When it comes to summer learning, it’s been a better year for Memphis, where a range of new programs have helped to stem learning loss that hits hard in communities with a high number of low-income students.

On Thursday, Mayor Jim Strickland celebrated that work in conjunction with National Summer Learning Day and against the backdrop of the children’s reading room of the city’s main library.

He estimated that 10,000 children and teens are being reached this summer through learning programs spearheaded through Shelby County Schools, Literacy Mid-South, Memphis Public Libraries, churches and nonprofit organizations across the community.

That’s a record-breaking number, Strickland says, in a city with a lot of students struggling to meet state and local reading targets.

Summer learning loss, also known as summer slide, is the tendency for students to lose some of the knowledge and skills they gained during the school year.
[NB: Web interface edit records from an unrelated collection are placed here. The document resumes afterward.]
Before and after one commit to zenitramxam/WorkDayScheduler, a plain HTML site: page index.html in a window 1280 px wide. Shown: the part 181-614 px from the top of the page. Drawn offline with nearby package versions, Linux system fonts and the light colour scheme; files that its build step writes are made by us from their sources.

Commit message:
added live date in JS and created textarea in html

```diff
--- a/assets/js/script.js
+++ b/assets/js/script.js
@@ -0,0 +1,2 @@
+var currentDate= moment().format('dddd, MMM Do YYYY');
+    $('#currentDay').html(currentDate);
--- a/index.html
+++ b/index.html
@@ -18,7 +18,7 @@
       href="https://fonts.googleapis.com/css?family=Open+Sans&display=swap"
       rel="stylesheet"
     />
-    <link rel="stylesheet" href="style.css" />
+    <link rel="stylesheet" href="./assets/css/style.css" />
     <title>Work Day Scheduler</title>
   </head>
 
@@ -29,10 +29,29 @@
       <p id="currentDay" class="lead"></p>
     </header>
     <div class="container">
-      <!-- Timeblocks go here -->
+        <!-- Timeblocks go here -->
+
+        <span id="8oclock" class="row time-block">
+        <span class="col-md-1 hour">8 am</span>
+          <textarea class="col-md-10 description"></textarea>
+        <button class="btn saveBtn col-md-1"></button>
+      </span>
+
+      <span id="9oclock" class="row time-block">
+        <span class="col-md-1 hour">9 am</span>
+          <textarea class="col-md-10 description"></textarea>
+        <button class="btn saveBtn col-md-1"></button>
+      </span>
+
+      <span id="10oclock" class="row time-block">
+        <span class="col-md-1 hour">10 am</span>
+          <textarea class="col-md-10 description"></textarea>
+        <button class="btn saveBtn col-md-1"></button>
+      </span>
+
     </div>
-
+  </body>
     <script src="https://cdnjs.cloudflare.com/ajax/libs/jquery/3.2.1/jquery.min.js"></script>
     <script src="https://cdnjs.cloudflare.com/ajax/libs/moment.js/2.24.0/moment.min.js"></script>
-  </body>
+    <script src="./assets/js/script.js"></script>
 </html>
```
It’s a large contributor to the achievement gap, since children from low-income families usually don’t get the same summer enrichment opportunities as their more affluent peers. Compounded year after year, the gap widens to the point that, by fifth grade, many students can be up to three years behind in math and reading.

But this summer for the first time, Shelby County Schools offered summer learning academies across the city for students most in need of intervention. And Memphis also received a slice of an $8.5 million state grant to provide summer literacy camps at nine Memphis schools through Tennessee’s Read to be Ready initiative.
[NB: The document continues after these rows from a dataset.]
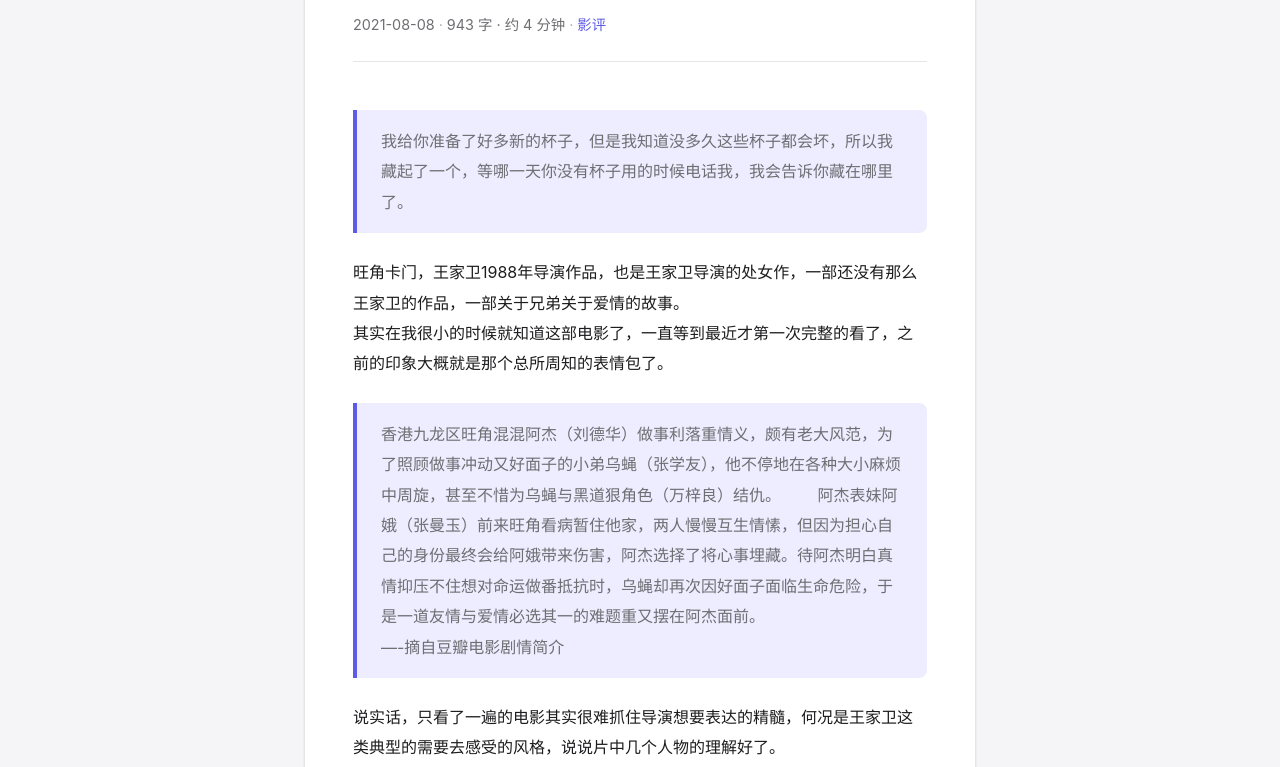
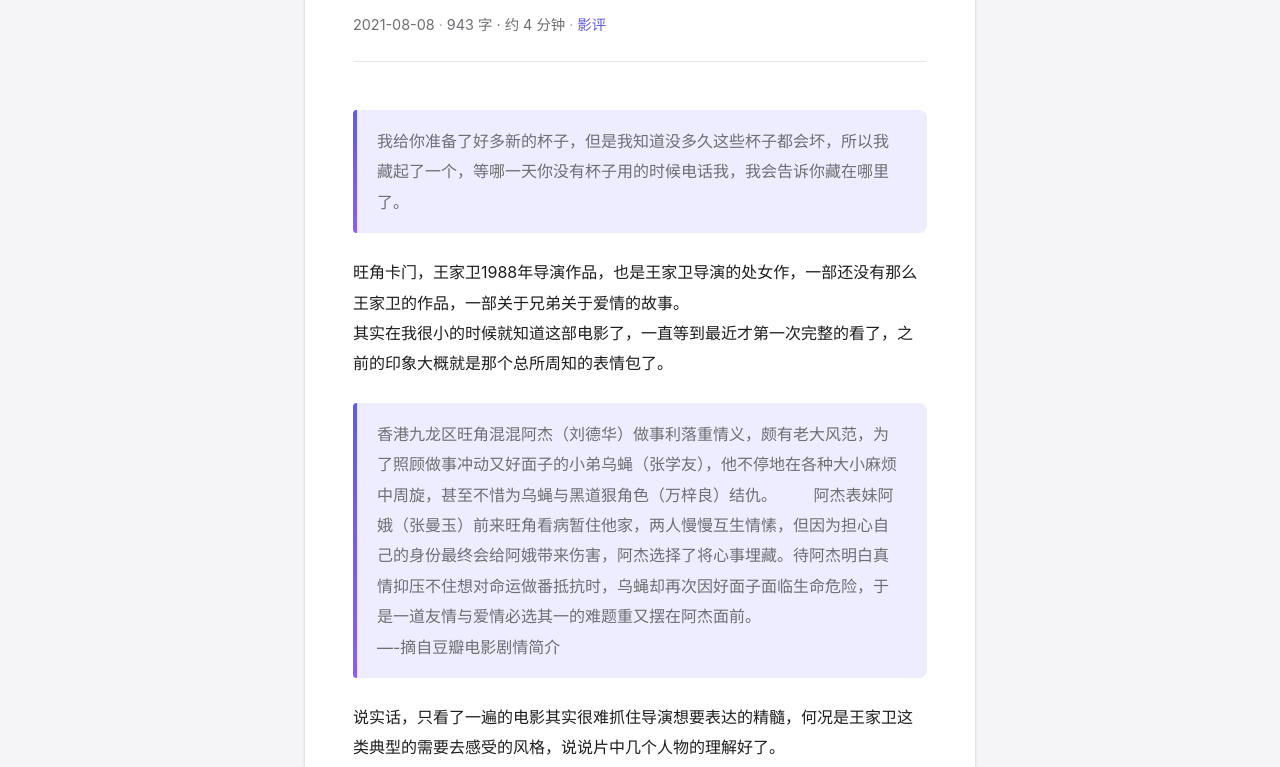
Before and after one commit to lccccc1024/lccccc1024.github.io, a Jekyll site: the page built from _posts/2021-08-08-旺角卡门观后.md, in a window 1280 px wide and 1400 px high. Shown: the part 182-949 px from the top of the window. Built offline with Jekyll 4.4.1, drawn with Linux system fonts in a browser that asks for light colours; comment, search, counter and statistics services are not loaded.

Commit message:
feat: 文章链接滑入式下划线动画 + 图片悬停缩放 + 引用块渐变边框

```diff
--- a/assets/css/custom.css
+++ b/assets/css/custom.css
@@ -646,19 +646,38 @@ h3 { font-size: 1.25rem; margin: 1.2em 0 0.5em; }
 
 .post-content a {
   color: var(--accent);
-  text-decoration: underline;
-  text-underline-offset: 2px;
-  transition: color 0.2s ease;
+  text-decoration: none;
+  background-image: linear-gradient(var(--accent), var(--accent));
+  background-repeat: no-repeat;
+  background-position: left bottom;
+  background-size: 0% 1px;
+  padding-bottom: 2px;
+  transition: color 0.25s ease, background-size 0.4s ease;
 }
-.post-content a:hover { color: var(--accent-hover); }
+.post-content a:hover {
+  color: var(--accent-hover);
+  background-image: linear-gradient(var(--accent-hover), var(--accent-hover));
+  background-size: 100% 1px;
+}
 
 .post-content blockquote {
   margin: 1.5em 0;
   padding: var(--space-md) var(--space-lg);
-  border-left: 4px solid var(--accent);
+  border-left: none;
   background: var(--accent-light);
   border-radius: 0 var(--radius-sm) var(--radius-sm) 0;
   color: var(--text-secondary);
+  position: relative;
+}
+.post-content blockquote::before {
+  content: '';
+  position: absolute;
+  left: 0;
+  top: 0;
+  bottom: 0;
+  width: 4px;
+  background: linear-gradient(to bottom, var(--accent), #8b5cf6);
+  border-radius: var(--radius-sm) 0 0 var(--radius-sm);
 }
 .post-content blockquote p:first-child { margin-top: 0; }
 .post-content blockquote p:last-child { margin-bottom: 0; }
@@ -674,6 +693,11 @@ h3 { font-size: 1.25rem; margin: 1.2em 0 0.5em; }
   display: block;
   box-shadow: var(--shadow-sm);
   cursor: zoom-in;
+  transition: transform 0.4s ease, box-shadow 0.4s ease;
+}
+.post-content img:hover {
+  transform: scale(1.02);
+  box-shadow: var(--shadow-md);
 }
 
 .post-content hr {
```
Literacy Mid-South used Thursday’s event to encourage Memphians to “drop everything and read!”

The nonprofit, which is providing resources this summer through about 15 organizations in Greater Memphis, is challenging students to log 1,400 minutes of summertime reading, an amount that research shows can mitigate learning loss and even increase test scores.

Reading is a problem for many students in Memphis and across Tennessee. Less than a third of third-graders in Shelby County Schools read on grade level, and the district is working to boost that rate to 90 percent by 2025 under its Destination 2025 plan.

The city of Memphis, which does not fund local schools, has made Memphis Public Libraries the focal point of its education work. This summer, the library is offering programs on everything from STEM and robotics to art and test prep.

Parents are a critical component, helping their kids to take advantage of books, programs and services that counter the doldrums of summer learning.

Soon after the mayor left the Benjamin L. Hooks Library on Thursday, Tammy Echols arrived with her son, Torrence, a rising first-grader at Levi Elementary School. Echols said they visit regularly to read books and do computer and math games.

“We always do a lot of reading and we’re working on learning sight words,” Echols said as she watched her son build a tower out of giant Lego blocks. “Torrence is a learning child and it’s easy to forget what you just learned if you’re not constantly reinforcing.”

You can find summer learning resources for families from the National Summer Learning Association.